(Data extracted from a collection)
..............................

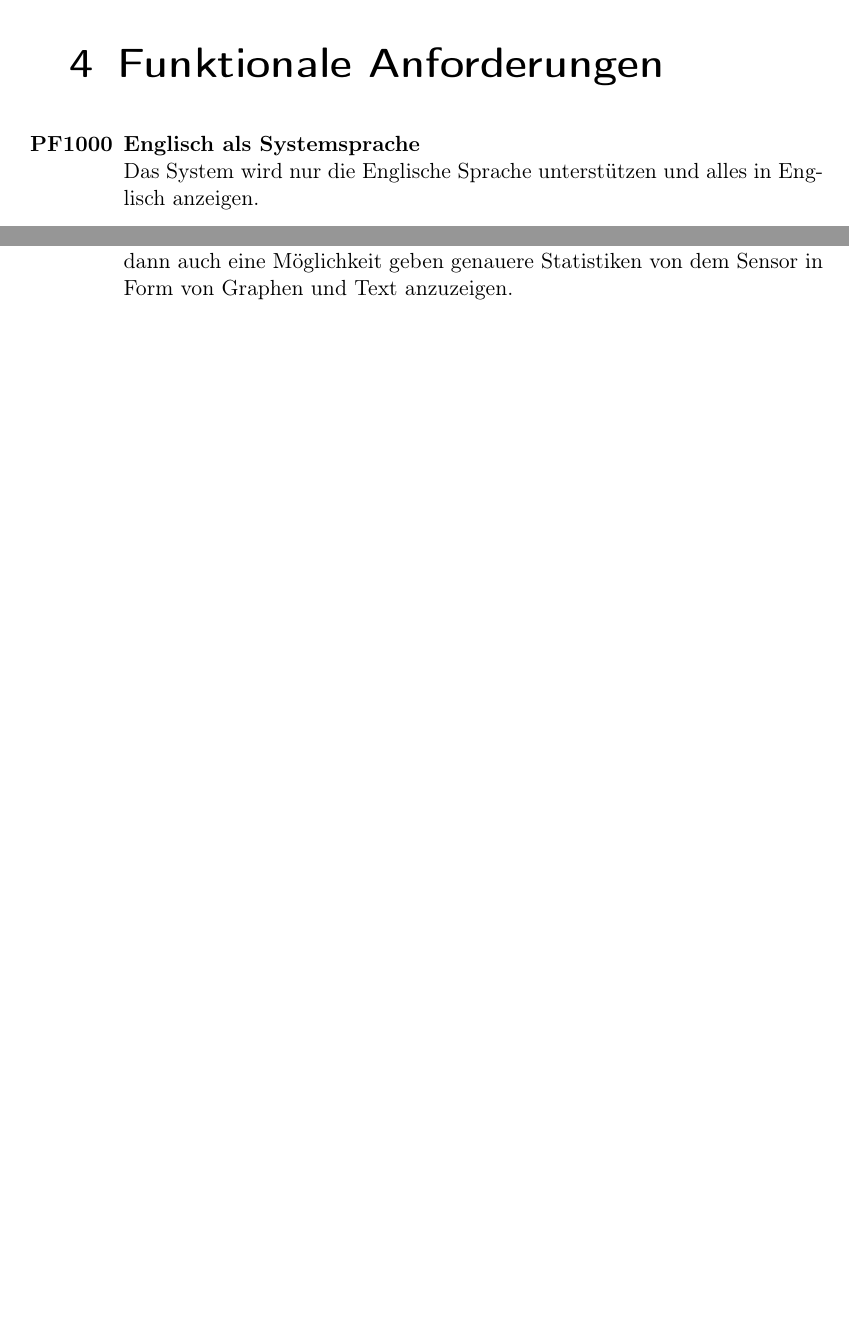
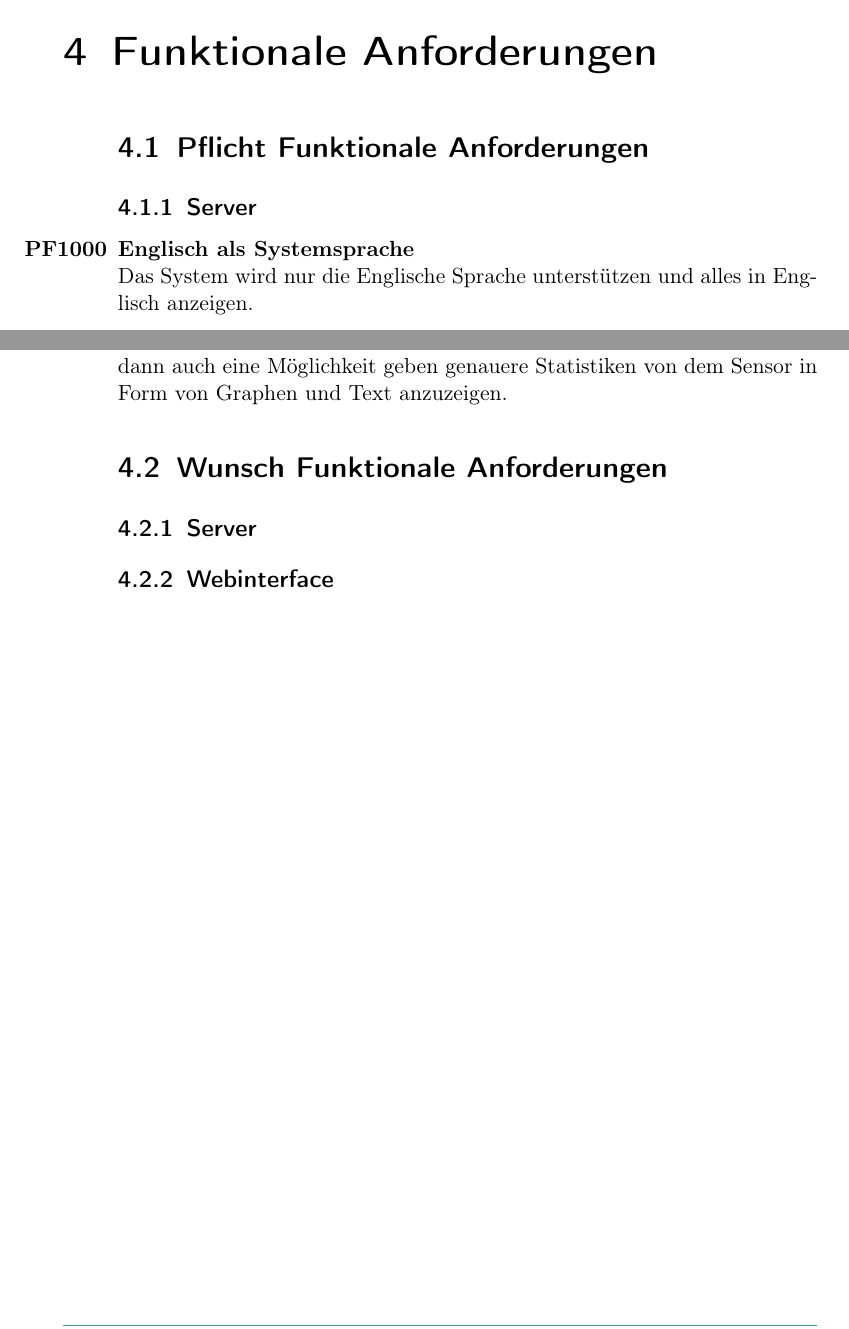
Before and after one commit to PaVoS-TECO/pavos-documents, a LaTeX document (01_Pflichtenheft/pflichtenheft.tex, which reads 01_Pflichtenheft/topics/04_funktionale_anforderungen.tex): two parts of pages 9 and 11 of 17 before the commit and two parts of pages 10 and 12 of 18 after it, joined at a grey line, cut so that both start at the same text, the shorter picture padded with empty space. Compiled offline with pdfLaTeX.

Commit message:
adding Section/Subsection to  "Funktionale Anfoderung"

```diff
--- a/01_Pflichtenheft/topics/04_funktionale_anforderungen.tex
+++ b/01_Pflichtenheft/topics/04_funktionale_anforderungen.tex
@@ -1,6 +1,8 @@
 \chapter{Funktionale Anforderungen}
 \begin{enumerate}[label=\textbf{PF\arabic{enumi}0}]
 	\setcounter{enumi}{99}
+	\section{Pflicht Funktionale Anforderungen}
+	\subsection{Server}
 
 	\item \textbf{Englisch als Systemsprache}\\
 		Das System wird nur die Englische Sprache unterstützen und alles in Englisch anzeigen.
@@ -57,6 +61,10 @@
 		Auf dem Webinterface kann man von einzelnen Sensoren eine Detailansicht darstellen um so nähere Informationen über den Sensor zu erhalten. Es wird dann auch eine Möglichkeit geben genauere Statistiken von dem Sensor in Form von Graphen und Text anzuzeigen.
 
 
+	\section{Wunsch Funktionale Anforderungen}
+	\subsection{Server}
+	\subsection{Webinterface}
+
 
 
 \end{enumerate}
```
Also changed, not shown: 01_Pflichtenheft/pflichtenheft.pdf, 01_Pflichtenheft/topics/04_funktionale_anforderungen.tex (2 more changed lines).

..............................

(Task goal)
Reproduce every record above exactly as given, excluding pictures from the result.

(Solution below)
Before and after one commit to PaVoS-TECO/pavos-documents, a LaTeX document (01_Pflichtenheft/pflichtenheft.tex, which reads 01_Pflichtenheft/topics/04_funktionale_anforderungen.tex): two parts of pages 9 and 11 of 17 before the commit and two parts of pages 10 and 12 of 18 after it, joined at a grey line, cut so that both start at the same text, the shorter picture padded with empty space. Compiled offline with pdfLaTeX.

Commit message:
adding Section/Subsection to  "Funktionale Anfoderung"

```diff
--- a/01_Pflichtenheft/topics/04_funktionale_anforderungen.tex
+++ b/01_Pflichtenheft/topics/04_funktionale_anforderungen.tex
@@ -1,6 +1,8 @@
 \chapter{Funktionale Anforderungen}
 \begin{enumerate}[label=\textbf{PF\arabic{enumi}0}]
 	\setcounter{enumi}{99}
+	\section{Pflicht Funktionale Anforderungen}
+	\subsection{Server}
 
 	\item \textbf{Englisch als Systemsprache}\\
 		Das System wird nur die Englische Sprache unterstützen und alles in Englisch anzeigen.
@@ -57,6 +61,10 @@
 		Auf dem Webinterface kann man von einzelnen Sensoren eine Detailansicht darstellen um so nähere Informationen über den Sensor zu erhalten. Es wird dann auch eine Möglichkeit geben genauere Statistiken von dem Sensor in Form von Graphen und Text anzuzeigen.
 
 
+	\section{Wunsch Funktionale Anforderungen}
+	\subsection{Server}
+	\subsection{Webinterface}
+
 
 
 \end{enumerate}
```
Also changed, not shown: 01_Pflichtenheft/pflichtenheft.pdf, 01_Pflichtenheft/topics/04_funktionale_anforderungen.tex (2 more changed lines).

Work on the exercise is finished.